§ **What is expected**: Among the lines below, which ones contain the word "source"? Copy every such line.

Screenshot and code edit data
[Start of Attachment]
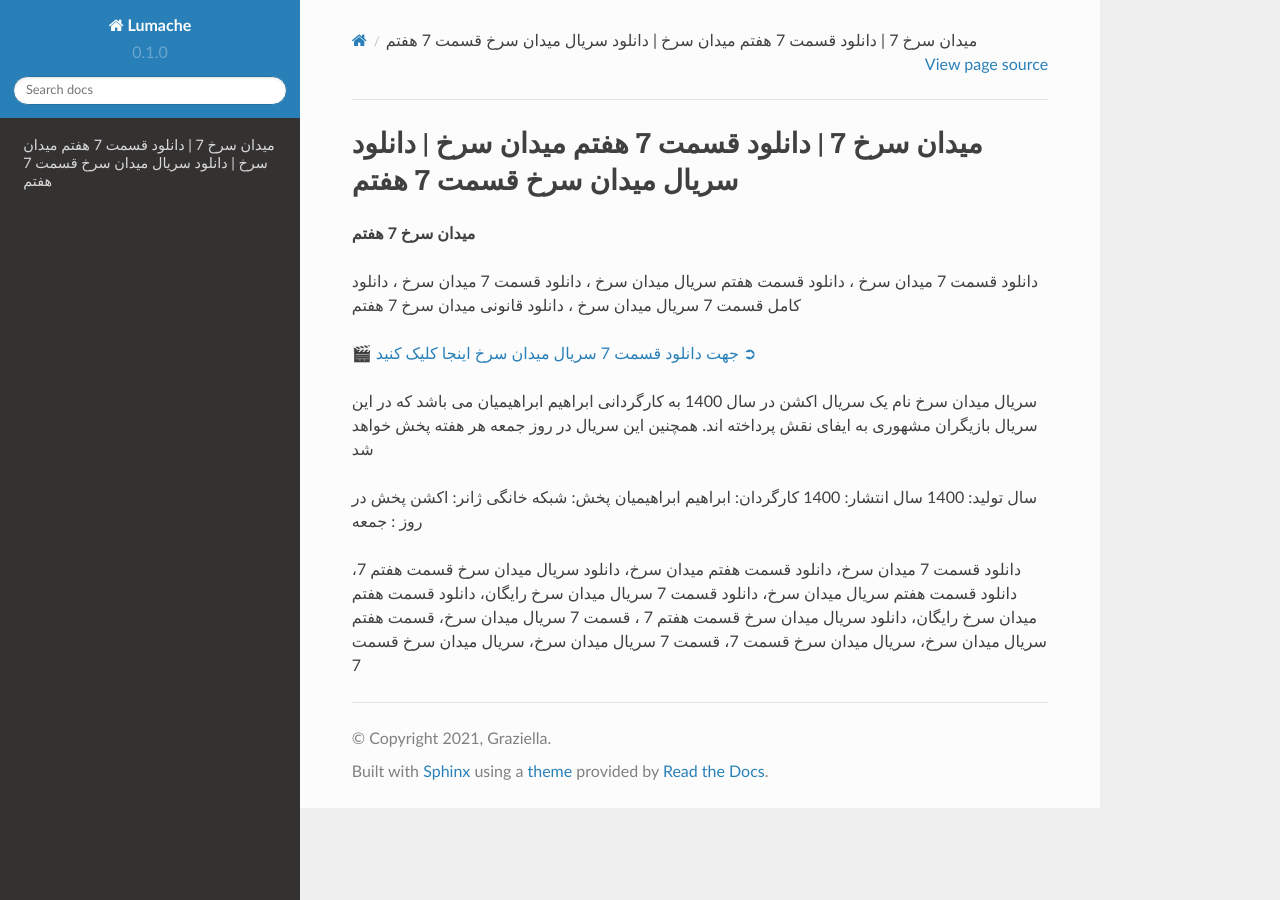
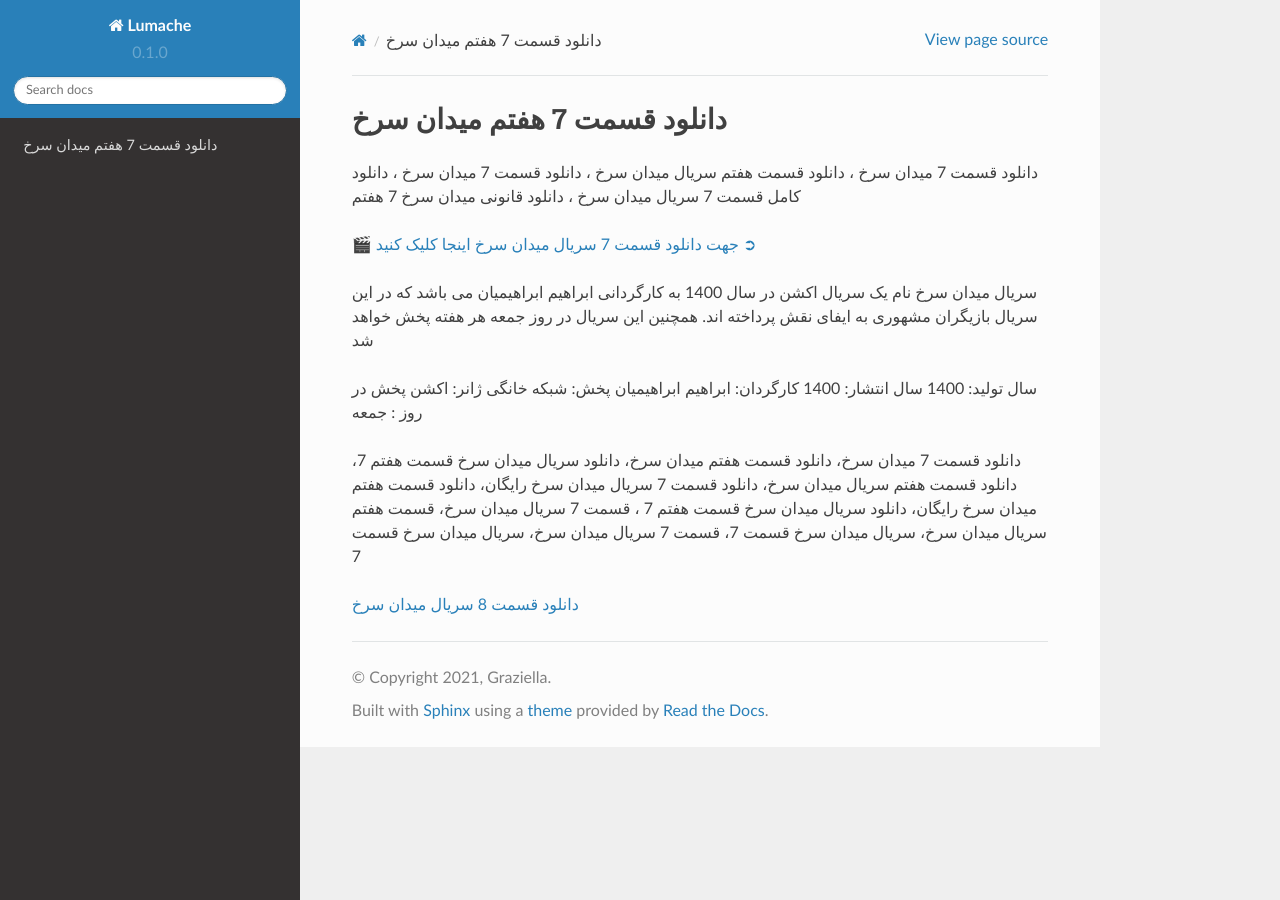
Before and after one commit to filmva/meydanesorkh7, a Sphinx documentation site: the page built from docs/source/index.rst, in a window 1280 px wide. Built offline with Sphinx 7.4.7 and the Read the Docs theme 2.0.0, drawn with Linux system fonts in a browser that asks for light colours.

Commit message:
Update index.rst

```diff
--- a/docs/source/index.rst
+++ b/docs/source/index.rst
@@ -1,7 +1,6 @@
-میدان سرخ 7 | دانلود قسمت 7 هفتم میدان سرخ | دانلود سریال میدان سرخ قسمت 7 هفتم
+دانلود قسمت 7 هفتم میدان سرخ
 ===================================
 
-**میدان سرخ 7 هفتم**
 
 دانلود قسمت 7 میدان سرخ ، دانلود قسمت هفتم سریال میدان سرخ ، دانلود قسمت 7 میدان سرخ ، دانلود کامل قسمت 7 سریال میدان سرخ ، دانلود قانونی میدان سرخ 7 هفتم
 
@@ -18,3 +17,6 @@
 
 
 دانلود قسمت 7 میدان سرخ، دانلود قسمت هفتم میدان سرخ، دانلود سریال میدان سرخ قسمت هفتم 7، دانلود قسمت هفتم سریال میدان سرخ، دانلود قسمت 7 سریال میدان سرخ رایگان، دانلود قسمت هفتم میدان سرخ رایگان، دانلود سریال میدان سرخ قسمت هفتم 7 ، قسمت 7 سریال میدان سرخ، قسمت هفتم سریال میدان سرخ، سریال میدان سرخ قسمت 7، قسمت 7 سریال میدان سرخ، سریال میدان سرخ قسمت 7
+
+
+`دانلود قسمت 8 سریال میدان سرخ <https://meydanesorkh8.readthedocs.io/en/latest/>`_
```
[End of Attachment]
§ **Response for this exercise**:
Before and after one commit to filmva/meydanesorkh7, a Sphinx documentation site: the page built from docs/source/index.rst, in a window 1280 px wide. Built offline with Sphinx 7.4.7 and the Read the Docs theme 2.0.0, drawn with Linux system fonts in a browser that asks for light colours.
--- a/docs/source/index.rst
+++ b/docs/source/index.rst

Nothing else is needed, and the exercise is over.